Loyola students join fight against sweatshops
Loyola press release - February 19, 2000
Everyday, students, faculty, and staff stream in and out of the university bookstore to buy clothes that bear the Loyola University logo. Do they ever stop to think about where the clothes were manufactured?
Some Loyola students did and found that a majority of the bookstore’s merchandise was made in sweatshops in developing countries. According to Loyola’s mission statement, the university supports economic justice for both men and women. Hence, sweatshops are a taboo. To combat the problem, Katie Witry, president of the Loyola University Sociology Student Organization (LUSSO) and Amber Ramanauskas, chair of the Loyola University Community Action Program (LUCAP), attended the United Students Against Sweatshops (USAS) conference in Washington, D.C., in July 1999. The conference focused on ways to increase awareness, education, and concern for the plight of sweatshop workers. LUCAP funded their trip and upon their return, Witry and Ramanauskas approached the university administration and brought the problem to their attention.
USAS is an international coalition of over 200 student groups working on anti-sweatshop campaigns across the country. Its goals are to facilitate communication between the universities and act as a resource for information on the anti-sweatshop movement. This group defines a sweatshop as the systematic violation of one or more fundamental workers’ rights that have been codified in international and U.S. law. The sweatshops generally pay wages that do not permit workers to feed, clothe, and shelter themselves and their families. Work hours are so long that education and a decent family life are not achievable. This group encourages other universities to join in its fight to stop sweatshop practices and improve workers’ rights.
Witry and Ramanauskas formed the Loyola University Students Against Sweatshops (LUSAS), an on-campus chapter of the international organization. The Loyola group consists of 10 students whose goal is to educate the Loyola community about sweatshops. LUSAS’ first accomplishments were to define the university’s role regarding sweatshops and encourage the university to become a member of the Worker’s Rights Consortium (WRC).
The WRC is a group of universities, religious groups, and human rights groups opposed to corporate monitoring of sweatshops. Members believe corporate monitoring is problematic due to corporate investments, language barriers, and workers’ fear to talk to representatives. Rather, it seeks to enforce human rights and religious groups already present in those countries suspected of sweatshop activity and to investigate and report their findings based on a code of conduct designed to protect workers’ human rights. These reports will be sent to each member university. Loyola became a member of the WRC for the 1999 - 2000 academic year in December and allocated $1,500 in funding to the organization.

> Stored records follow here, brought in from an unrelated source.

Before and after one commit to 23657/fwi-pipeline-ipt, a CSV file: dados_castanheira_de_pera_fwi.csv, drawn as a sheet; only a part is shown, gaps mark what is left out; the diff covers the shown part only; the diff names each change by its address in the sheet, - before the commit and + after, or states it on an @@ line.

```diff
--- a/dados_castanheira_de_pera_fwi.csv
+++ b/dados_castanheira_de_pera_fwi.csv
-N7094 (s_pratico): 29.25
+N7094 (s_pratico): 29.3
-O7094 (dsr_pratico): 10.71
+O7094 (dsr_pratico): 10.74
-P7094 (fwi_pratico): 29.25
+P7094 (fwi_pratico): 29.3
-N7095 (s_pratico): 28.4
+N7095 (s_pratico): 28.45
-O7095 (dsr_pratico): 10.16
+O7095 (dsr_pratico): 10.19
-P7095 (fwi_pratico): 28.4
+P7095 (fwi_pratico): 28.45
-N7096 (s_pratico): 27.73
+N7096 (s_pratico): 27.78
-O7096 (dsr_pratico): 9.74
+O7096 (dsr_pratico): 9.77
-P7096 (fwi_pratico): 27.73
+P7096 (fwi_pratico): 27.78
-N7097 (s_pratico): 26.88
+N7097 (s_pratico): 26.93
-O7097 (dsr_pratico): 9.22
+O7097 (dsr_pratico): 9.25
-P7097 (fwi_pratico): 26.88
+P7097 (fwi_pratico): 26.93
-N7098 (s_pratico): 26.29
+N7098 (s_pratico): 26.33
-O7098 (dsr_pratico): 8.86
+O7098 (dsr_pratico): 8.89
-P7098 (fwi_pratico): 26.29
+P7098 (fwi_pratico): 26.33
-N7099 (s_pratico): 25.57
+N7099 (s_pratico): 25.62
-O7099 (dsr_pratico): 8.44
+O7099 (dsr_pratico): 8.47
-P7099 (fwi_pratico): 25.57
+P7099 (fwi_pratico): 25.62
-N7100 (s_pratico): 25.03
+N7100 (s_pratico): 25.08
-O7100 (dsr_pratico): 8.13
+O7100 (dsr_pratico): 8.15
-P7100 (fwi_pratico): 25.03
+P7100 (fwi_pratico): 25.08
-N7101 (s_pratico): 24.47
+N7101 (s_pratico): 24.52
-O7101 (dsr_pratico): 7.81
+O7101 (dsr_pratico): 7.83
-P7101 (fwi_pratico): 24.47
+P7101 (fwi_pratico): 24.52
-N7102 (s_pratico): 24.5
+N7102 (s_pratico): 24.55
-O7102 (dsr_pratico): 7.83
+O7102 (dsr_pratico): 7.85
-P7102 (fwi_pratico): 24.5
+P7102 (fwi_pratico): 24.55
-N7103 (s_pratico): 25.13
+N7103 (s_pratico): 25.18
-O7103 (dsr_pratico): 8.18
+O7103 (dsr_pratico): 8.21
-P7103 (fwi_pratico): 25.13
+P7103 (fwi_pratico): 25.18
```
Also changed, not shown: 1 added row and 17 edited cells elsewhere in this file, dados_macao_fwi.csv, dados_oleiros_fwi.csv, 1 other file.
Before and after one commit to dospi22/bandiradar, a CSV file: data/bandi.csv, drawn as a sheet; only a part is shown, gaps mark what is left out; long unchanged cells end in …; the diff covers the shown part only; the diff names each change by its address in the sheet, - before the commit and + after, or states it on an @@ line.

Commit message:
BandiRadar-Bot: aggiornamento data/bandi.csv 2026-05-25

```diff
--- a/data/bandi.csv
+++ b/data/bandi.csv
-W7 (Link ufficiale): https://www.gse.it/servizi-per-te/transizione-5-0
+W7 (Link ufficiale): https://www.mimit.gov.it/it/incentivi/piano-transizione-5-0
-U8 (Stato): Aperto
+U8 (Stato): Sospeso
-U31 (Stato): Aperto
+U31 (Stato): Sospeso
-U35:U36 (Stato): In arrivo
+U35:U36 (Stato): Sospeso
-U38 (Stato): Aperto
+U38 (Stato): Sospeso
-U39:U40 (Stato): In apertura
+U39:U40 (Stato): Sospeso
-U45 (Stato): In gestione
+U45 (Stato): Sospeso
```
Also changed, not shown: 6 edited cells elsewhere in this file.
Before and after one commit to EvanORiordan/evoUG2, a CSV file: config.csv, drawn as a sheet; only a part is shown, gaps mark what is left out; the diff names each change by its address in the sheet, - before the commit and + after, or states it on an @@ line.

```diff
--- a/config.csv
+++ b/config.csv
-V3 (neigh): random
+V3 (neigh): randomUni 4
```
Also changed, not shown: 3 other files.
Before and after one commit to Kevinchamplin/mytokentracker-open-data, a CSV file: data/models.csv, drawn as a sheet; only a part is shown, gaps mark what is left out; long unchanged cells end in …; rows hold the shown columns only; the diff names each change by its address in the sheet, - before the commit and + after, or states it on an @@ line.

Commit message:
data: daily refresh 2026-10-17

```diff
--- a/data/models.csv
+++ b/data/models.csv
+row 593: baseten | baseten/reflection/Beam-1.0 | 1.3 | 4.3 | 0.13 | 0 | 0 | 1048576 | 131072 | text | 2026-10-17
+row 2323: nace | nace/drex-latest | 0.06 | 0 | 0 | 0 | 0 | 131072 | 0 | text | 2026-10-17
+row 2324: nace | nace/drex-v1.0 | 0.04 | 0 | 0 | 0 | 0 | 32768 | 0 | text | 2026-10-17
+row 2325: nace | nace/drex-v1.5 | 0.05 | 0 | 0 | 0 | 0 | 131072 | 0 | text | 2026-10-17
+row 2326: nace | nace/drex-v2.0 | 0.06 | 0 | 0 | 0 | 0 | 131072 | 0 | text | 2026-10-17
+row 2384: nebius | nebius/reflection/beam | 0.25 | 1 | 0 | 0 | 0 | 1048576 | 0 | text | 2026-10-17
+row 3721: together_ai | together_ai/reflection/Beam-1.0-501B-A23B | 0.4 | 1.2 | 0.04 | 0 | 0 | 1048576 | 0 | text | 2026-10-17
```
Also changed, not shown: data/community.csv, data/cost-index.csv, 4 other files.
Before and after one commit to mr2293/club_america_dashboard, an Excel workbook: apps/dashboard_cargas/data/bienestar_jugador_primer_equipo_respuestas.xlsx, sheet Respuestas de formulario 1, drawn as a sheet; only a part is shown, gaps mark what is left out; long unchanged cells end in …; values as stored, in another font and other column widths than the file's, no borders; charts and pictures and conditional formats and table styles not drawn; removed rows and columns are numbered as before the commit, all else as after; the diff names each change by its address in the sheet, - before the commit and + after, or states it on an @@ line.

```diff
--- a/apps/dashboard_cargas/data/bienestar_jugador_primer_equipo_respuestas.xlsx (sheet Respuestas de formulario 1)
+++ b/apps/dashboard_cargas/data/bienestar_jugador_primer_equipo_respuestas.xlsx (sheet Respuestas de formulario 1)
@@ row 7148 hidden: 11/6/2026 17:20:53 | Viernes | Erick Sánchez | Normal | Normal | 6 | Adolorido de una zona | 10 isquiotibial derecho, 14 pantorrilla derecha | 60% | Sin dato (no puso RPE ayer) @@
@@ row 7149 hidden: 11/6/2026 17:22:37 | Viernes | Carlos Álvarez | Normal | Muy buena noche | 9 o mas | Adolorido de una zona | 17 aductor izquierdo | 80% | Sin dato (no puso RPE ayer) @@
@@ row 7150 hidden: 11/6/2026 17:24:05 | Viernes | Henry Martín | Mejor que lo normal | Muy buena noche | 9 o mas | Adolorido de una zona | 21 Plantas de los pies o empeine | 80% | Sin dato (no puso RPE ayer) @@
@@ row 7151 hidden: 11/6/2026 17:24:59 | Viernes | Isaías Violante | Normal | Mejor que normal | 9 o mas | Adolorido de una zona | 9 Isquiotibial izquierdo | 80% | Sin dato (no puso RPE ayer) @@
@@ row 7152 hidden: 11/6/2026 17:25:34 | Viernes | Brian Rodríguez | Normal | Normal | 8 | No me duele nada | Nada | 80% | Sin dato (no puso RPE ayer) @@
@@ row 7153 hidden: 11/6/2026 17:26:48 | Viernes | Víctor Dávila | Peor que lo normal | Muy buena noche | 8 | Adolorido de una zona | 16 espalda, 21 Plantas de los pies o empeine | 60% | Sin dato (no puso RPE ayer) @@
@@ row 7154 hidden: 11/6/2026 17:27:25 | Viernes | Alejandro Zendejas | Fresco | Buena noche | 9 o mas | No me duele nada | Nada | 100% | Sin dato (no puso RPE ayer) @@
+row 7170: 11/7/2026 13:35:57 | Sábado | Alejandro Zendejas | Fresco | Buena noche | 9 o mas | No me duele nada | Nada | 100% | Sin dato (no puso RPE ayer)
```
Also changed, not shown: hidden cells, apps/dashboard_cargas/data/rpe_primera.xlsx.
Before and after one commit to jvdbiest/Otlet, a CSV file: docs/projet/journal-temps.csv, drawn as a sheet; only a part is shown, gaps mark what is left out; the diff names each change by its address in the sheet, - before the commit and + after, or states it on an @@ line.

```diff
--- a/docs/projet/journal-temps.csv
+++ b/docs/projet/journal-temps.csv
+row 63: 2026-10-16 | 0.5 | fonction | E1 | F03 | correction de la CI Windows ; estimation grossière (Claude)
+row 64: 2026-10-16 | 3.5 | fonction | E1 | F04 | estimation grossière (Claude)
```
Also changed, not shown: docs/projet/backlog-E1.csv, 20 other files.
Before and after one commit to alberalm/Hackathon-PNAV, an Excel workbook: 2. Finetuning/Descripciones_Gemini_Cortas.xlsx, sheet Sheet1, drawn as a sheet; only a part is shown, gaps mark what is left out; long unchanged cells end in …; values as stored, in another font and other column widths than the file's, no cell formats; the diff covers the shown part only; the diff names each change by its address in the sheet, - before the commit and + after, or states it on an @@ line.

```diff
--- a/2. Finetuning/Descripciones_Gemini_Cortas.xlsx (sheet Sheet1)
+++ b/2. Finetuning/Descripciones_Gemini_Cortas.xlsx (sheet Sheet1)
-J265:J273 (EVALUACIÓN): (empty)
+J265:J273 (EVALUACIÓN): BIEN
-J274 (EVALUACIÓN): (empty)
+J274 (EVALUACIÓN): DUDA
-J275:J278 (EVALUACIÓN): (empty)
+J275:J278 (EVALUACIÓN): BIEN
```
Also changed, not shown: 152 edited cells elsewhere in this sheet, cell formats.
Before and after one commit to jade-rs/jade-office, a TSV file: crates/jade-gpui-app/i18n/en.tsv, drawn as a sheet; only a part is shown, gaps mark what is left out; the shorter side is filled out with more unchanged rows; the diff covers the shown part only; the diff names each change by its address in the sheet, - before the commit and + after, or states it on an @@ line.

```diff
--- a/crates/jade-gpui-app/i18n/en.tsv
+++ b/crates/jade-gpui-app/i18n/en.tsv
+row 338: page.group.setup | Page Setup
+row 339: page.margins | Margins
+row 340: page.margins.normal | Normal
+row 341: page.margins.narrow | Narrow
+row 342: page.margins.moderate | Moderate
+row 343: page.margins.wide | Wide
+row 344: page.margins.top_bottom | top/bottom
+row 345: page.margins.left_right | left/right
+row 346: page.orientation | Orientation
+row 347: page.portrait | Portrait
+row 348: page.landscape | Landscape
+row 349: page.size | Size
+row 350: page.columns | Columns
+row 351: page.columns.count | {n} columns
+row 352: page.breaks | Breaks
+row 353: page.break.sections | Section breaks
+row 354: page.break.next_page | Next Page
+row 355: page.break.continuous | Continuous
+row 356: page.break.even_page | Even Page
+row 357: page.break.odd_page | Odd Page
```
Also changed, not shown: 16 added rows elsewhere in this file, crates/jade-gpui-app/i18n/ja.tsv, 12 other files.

Loyola joins with Brown University and Haverford University in Pennsylvania.
Loyola’s code of conduct and a letter requesting full disclosure of company information concerning locations and worker conditions were sent on January 31 to all manufacturers handling Loyola’s apparel merchandise. Loyola and their merchandise provider, Follett, will decide from which companies they will buy their merchandise based on the replies received. However, LUSAS will not boycott those companies using sweatshops. The group will inform manufacturers that they must change their factory regulations and eliminate the vow of secrecy of the garment industry.
"If there was a boycott, the workers would lose their jobs. We don’t want that to happen. We want the industry to clean up its act and realize human rights should transcend profits," Witry says. "The goal of LUSAS and the WRC is not to close the sweatshops, just to change them. Two hundred universities agreeing not to buy merchandise until sweatshop conditions change will have a major impact on the industry."
On February 19, 2000, LUSAS will hold an educational conference for New Orleans area universities from noon to 7 p.m. in the Audubon Room at Loyola University. Those interested are encouraged to attend. Later this semester, LUSAS will form a task force of Loyola students and faculty to review the response letters of the factories and, in conjunction with other local universities, will start an anti-sweatshop campaign, Ramanauskas says.